Output each record verbatim, with pictures left out.

━━━━━ Provided records

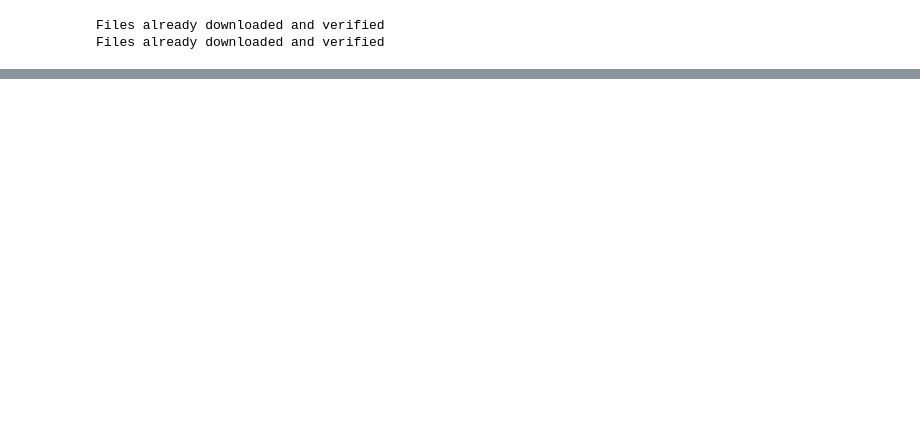
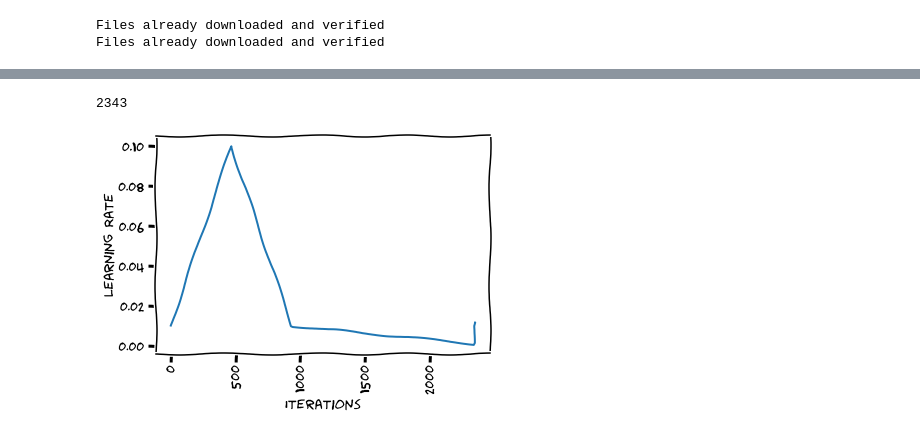
Before and after one commit to gmrammohan15/EVA4, a Jupyter notebook: S11.ipynb, the cells around one changed output, grey strips where cells are left out. Drawn from its saved outputs; the diff is of its cells as text; code cells hidden in the pictures; blank space fills up the shorter version.

```diff
--- a/S11.ipynb
+++ b/S11.ipynb
@@ -230,0 +168,15 @@ Estimated Total Size (MB): 31.82
+# %%
+LRMAX = 0.1
+LRMIN = 0.01
+# %%
+import one_cycle as OneCycle
+from torch.optim.lr_scheduler import ReduceLROnPlateau
+
+onecycle = OneCycle.OneCycle(int(len(trainset) * EPOCHS / 512), LRMAX, prcnt=60, momentum_vals=(0.95, 0.8))
+
+optimizer = optim.SGD(model.parameters(), lr=1e-5, momentum=0.9, weight_decay=l2_loss)
+
+# ReduceLROnPlateau
+#schedular = ReduceLROnPlateau(optimizer, min_lr=1e-7, patience = 4)
+schedular = None
+model.evaluate(optimizer, trainloader, testloader, EPOCHS, criterion, onecycle, schedular, False, l1_lambda)
@@ -230,0 +197,13 @@ Estimated Total Size (MB): 31.82
+# %%
+print(int(len(trainset) * EPOCHS / 512))
+# %% [output]
+2343
+# %%
+plt.xkcd()
+plt.xlabel("Iterations")
+plt.ylabel("Learning Rate")
+plt.xticks(np.arange(0, len(onecycle.lrs), step=500), rotation=90)
+plt.plot(onecycle.lrs[:9276])
+plt.savefig('onecycle_lr.jpg')
+# %% [output]
+[figure, added]
```
Also changed, not shown: parts of 12 cells of this notebook.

━━━━━━━━━━

Answer for the task:
Before and after one commit to gmrammohan15/EVA4, a Jupyter notebook: S11.ipynb, the cells around one changed output, grey strips where cells are left out. Drawn from its saved outputs; the diff is of its cells as text; code cells hidden in the pictures; blank space fills up the shorter version.

```diff
--- a/S11.ipynb
+++ b/S11.ipynb
@@ -230,0 +168,15 @@ Estimated Total Size (MB): 31.82
+# %%
+LRMAX = 0.1
+LRMIN = 0.01
+# %%
+import one_cycle as OneCycle
+from torch.optim.lr_scheduler import ReduceLROnPlateau
+
+onecycle = OneCycle.OneCycle(int(len(trainset) * EPOCHS / 512), LRMAX, prcnt=60, momentum_vals=(0.95, 0.8))
+
+optimizer = optim.SGD(model.parameters(), lr=1e-5, momentum=0.9, weight_decay=l2_loss)
+
+# ReduceLROnPlateau
+#schedular = ReduceLROnPlateau(optimizer, min_lr=1e-7, patience = 4)
+schedular = None
+model.evaluate(optimizer, trainloader, testloader, EPOCHS, criterion, onecycle, schedular, False, l1_lambda)
@@ -230,0 +197,13 @@ Estimated Total Size (MB): 31.82
+# %%
+print(int(len(trainset) * EPOCHS / 512))
+# %% [output]
+2343
+# %%
+plt.xkcd()
+plt.xlabel("Iterations")
+plt.ylabel("Learning Rate")
+plt.xticks(np.arange(0, len(onecycle.lrs), step=500), rotation=90)
+plt.plot(onecycle.lrs[:9276])
+plt.savefig('onecycle_lr.jpg')
+# %% [output]
+[figure, added]
```
Also changed, not shown: parts of 12 cells of this notebook.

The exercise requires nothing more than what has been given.